Finance Minister Francois Baroin joined a chorus of French criticism of the British economy on Friday, exposing strained relations with London as concern grows that France's credit rating might be cut.

The economic situation in Britain today is very worrying, and you'd rather be French than British in economic terms, Baroin told Europe 1 radio.

Relations between Paris and London have become increasingly frustrated since Prime Minister David Cameron refused to sign up a week ago to a European summit deal on the region's debt crisis.

Bank of France chief Christian Noyer attacked credit ratings agencies this week, saying that if they considered economic fundamentals they should downgrade Britain - which had as much debt, more inflation, less growth than us - before France.

Standard & Poor's is reviewing France's top-notch AAA rating for a possible downgrade, as part of a wider review of euro zone ratings following the summit deal.

It's true that we have no lessons to give, but we don't have to receive any (from Britain) either, Baroin added.

Jean-Pierre Jouyet, head of France's AMF markets regulator said this week that Britain's political right was the world's stupidest, as it served purely financial interests and not the national interest.

France and Britain clashed at the summit, when Cameron vetoed a revision to the European treaty, forcing other member states to seek other procedures to tackle the crisis.

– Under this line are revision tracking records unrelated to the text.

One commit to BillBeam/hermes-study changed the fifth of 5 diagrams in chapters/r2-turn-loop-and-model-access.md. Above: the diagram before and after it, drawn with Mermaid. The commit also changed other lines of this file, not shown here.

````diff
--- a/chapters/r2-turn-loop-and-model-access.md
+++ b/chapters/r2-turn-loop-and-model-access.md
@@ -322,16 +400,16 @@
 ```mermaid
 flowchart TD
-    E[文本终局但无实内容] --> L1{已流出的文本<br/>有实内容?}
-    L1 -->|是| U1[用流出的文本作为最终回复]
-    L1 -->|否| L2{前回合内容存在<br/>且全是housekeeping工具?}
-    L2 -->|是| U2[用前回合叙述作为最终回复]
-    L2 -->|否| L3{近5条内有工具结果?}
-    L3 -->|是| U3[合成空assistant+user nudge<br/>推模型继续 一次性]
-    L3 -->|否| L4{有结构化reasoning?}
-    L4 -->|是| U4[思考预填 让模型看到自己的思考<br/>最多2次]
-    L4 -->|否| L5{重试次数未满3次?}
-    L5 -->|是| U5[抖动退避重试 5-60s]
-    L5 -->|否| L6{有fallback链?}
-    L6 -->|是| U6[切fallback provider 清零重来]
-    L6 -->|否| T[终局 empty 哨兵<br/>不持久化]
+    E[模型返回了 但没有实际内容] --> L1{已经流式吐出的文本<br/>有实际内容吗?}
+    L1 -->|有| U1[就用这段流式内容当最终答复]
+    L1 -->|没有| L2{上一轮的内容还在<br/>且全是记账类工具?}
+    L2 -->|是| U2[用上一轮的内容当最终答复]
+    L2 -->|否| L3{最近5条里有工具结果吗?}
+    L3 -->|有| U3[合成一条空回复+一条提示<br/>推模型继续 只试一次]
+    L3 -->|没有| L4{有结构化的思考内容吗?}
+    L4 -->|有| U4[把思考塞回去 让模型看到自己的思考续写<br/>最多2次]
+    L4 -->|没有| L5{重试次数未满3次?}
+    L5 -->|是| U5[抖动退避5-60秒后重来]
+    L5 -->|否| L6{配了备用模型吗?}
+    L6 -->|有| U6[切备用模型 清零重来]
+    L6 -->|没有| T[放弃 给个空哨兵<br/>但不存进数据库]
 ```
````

(Reporting by Nicholas Vinocur; Editing by Brian Love and David Stamp)